brother recoil is a strange thing, subjective and there are a ton of other factors than just reciprocating mass weight and balance. Here’s a few that could be contributing to what you are feeling:
-Your grip strength/pressure/consistency
-spring rates (mainspring and recoil spring working together)
-firing pin stop radius and hammer cocking force
-barrel fit (upper lug contact, lower lug profile and contact)
-slide drag (peened or accu-railed)
-How you are aligning your wrist/arm/shoulder as a recoil system and how heavy and how much upper body strength do you have

Most of the people i have seen kicking butt with a heavy aimpoint 9000sc on the slide are shooting full power ammo, have an iron grip and plenty of upper body mass and strength. The dot is the biggest, strongest, best optical clarity and mates well with cycling full power ammo. 

On top of all this, you prefer a snappy recoil or slow chug?
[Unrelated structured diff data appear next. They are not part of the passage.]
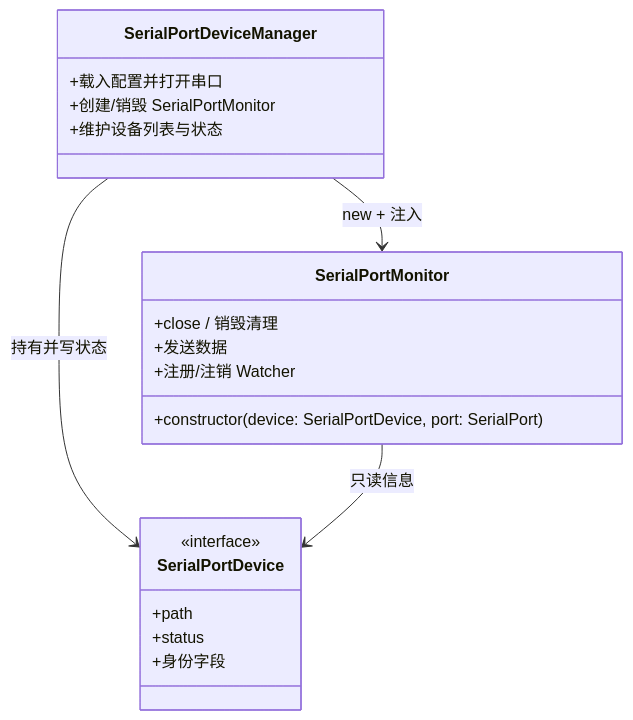
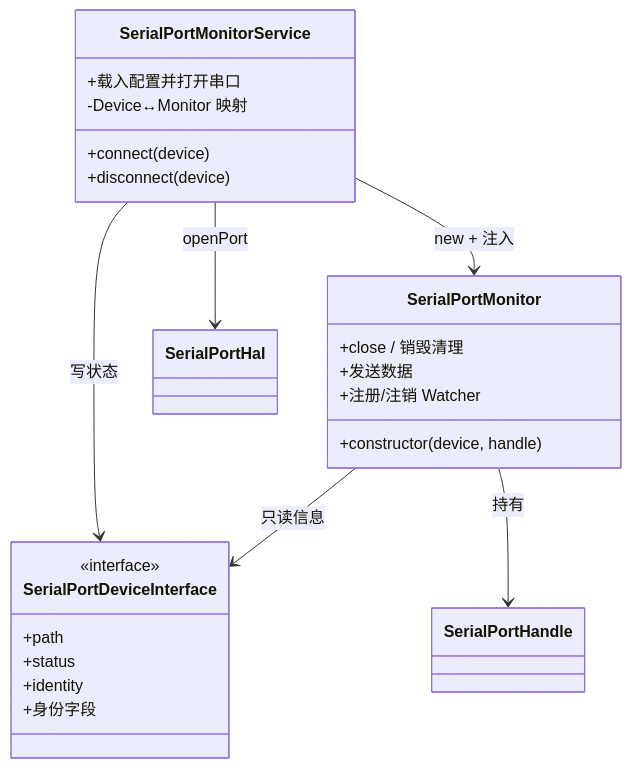
One commit to ziqiang-zhu/vscode-serial-port-terminal changed the third of 3 diagrams in doc/SerialPortMonitor设计.md. Above: the diagram before and after it, drawn with Mermaid. The commit also changed other lines of this file and 6 other files, not shown here.

````diff
--- a/doc/SerialPortMonitor设计.md
+++ b/doc/SerialPortMonitor设计.md
@@ -111,23 +124,27 @@
 ```mermaid
 classDiagram
-    class SerialPortDeviceManager {
+    class SerialPortMonitorService {
+        +connect(device)
+        +disconnect(device)
         +载入配置并打开串口
-        +创建/销毁 SerialPortMonitor
-        +维护设备列表与状态
-    }
-    class SerialPortDevice {
-        <<interface>>
-        +path
-        +status
-        +身份字段
+        -Device↔Monitor 映射
     }
     class SerialPortMonitor {
-        +constructor(device: SerialPortDevice, port: SerialPort)
+        +constructor(device, handle)
         +close / 销毁清理
         +发送数据
         +注册/注销 Watcher
     }
-    SerialPortDeviceManager --> SerialPortMonitor : new + 注入
-    SerialPortDeviceManager --> SerialPortDevice : 持有并写状态
-    SerialPortMonitor --> SerialPortDevice : 只读信息
+    class SerialPortDeviceInterface {
+        <<interface>>
+        +path
+        +status
+        +identity
+        +身份字段
+    }
+    SerialPortMonitorService --> SerialPortMonitor : new + 注入
+    SerialPortMonitorService --> SerialPortDeviceInterface : 写状态
+    SerialPortMonitor --> SerialPortDeviceInterface : 只读信息
+    SerialPortMonitorService --> SerialPortHal : openPort
+    SerialPortMonitor --> SerialPortHandle : 持有
 ```
````
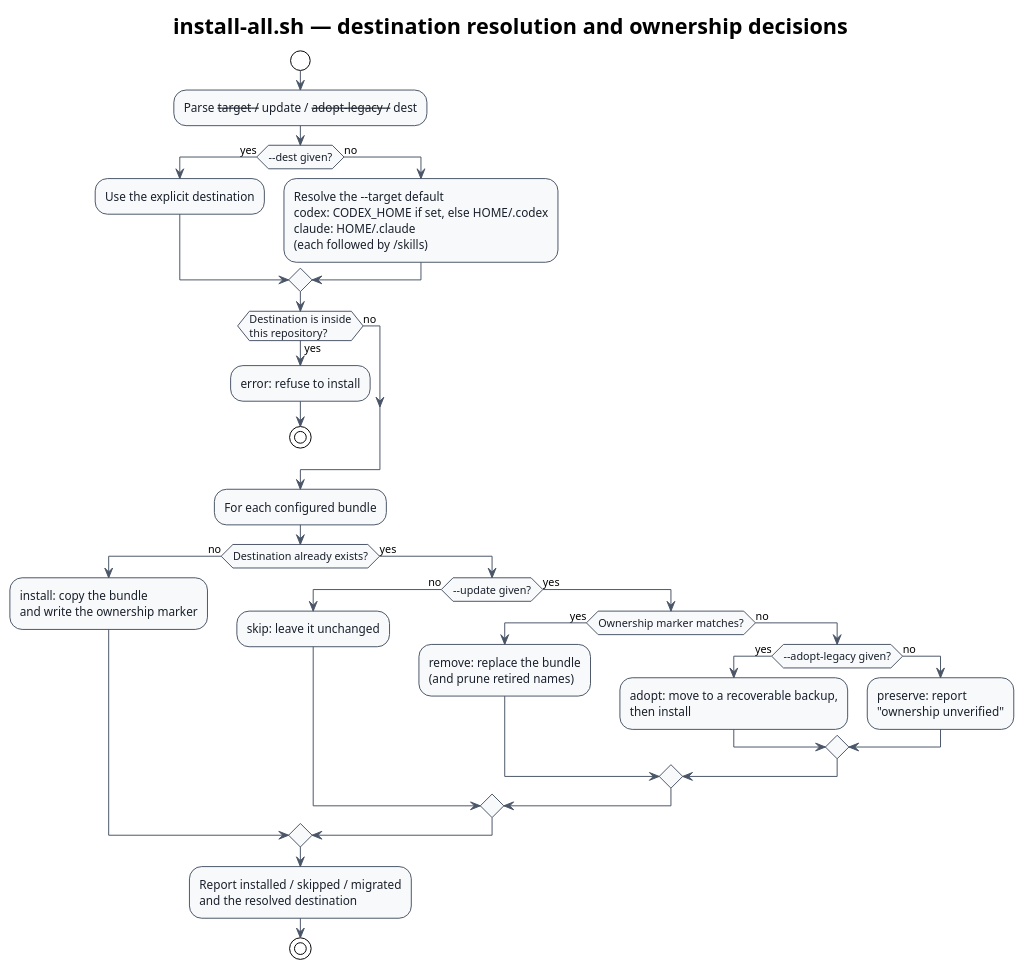
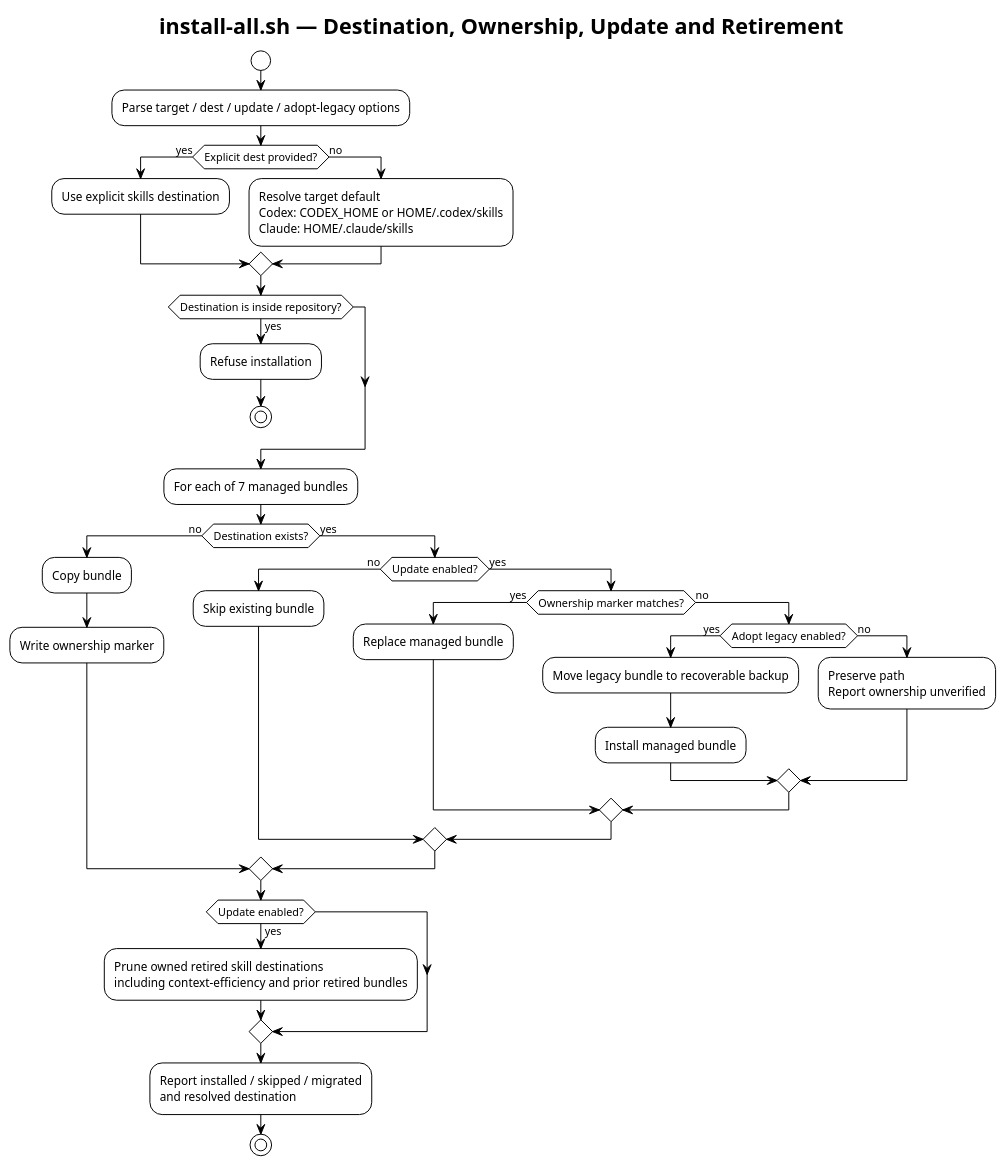
The diagram in docs/deployment/diagrams/installer-decision-flow.puml (i-zrhe2016/codex-development-workflow), drawn with PlantUML before and after one commit. The commit also changed 30 other files, not shown here.

First line of the commit message:
Normalize diagrams and documentation with PlantUML (#150)

```diff
--- a/docs/deployment/diagrams/installer-decision-flow.puml
+++ b/docs/deployment/diagrams/installer-decision-flow.puml
@@ -1,48 +1,50 @@
 @startuml
 !theme plain
-skinparam backgroundColor #FFFFFF
+skinparam shadowing false
 skinparam defaultFontName Arial
-skinparam ArrowColor #4A5568
-skinparam activityBackgroundColor #F8F9FA
-skinparam activityBorderColor #4A5568
-skinparam activityFontColor #1A202C
 
-title install-all.sh — destination resolution and ownership decisions
+title install-all.sh — Destination, Ownership, Update and Retirement
 
 start
+:Parse target / dest / update / adopt-legacy options;
 
-:Parse --target / --update / --adopt-legacy / --dest;
-if (--dest given?) then (yes)
-  :Use the explicit destination;
+if (Explicit dest provided?) then (yes)
+  :Use explicit skills destination;
 else (no)
-  :Resolve the --target default\ncodex: CODEX_HOME if set, else HOME/.codex\nclaude: HOME/.claude\n(each followed by /skills);
-endif
-if (Destination is inside\nthis repository?) then (yes)
-  :error: refuse to install;
-  stop
-else (no)
+  :Resolve target default\nCodex: CODEX_HOME or HOME/.codex/skills\nClaude: HOME/.claude/skills;
 endif
 
-:For each configured bundle;
-if (Destination already exists?) then (no)
-  :install: copy the bundle\nand write the ownership marker;
+if (Destination is inside repository?) then (yes)
+  :Refuse installation;
+  stop
+endif
+
+:For each of 7 managed bundles;
+
+if (Destination exists?) then (no)
+  :Copy bundle;
+  :Write ownership marker;
 else (yes)
-  if (--update given?) then (no)
-    :skip: leave it unchanged;
+  if (Update enabled?) then (no)
+    :Skip existing bundle;
   else (yes)
     if (Ownership marker matches?) then (yes)
-      :remove: replace the bundle\n(and prune retired names);
+      :Replace managed bundle;
     else (no)
-      if (--adopt-legacy given?) then (yes)
-        :adopt: move to a recoverable backup,\nthen install;
+      if (Adopt legacy enabled?) then (yes)
+        :Move legacy bundle to recoverable backup;
+        :Install managed bundle;
       else (no)
-        :preserve: report\n"ownership unverified";
+        :Preserve path\nReport ownership unverified;
       endif
     endif
   endif
 endif
 
-:Report installed / skipped / migrated\nand the resolved destination;
+if (Update enabled?) then (yes)
+  :Prune owned retired skill destinations\nincluding context-efficiency and prior retired bundles;
+endif
+
+:Report installed / skipped / migrated\nand resolved destination;
 stop
-
 @enduml
```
Both could be described as “less recoil” but the feel is subjective. 
Hopefully i didn’t muddy the water too much.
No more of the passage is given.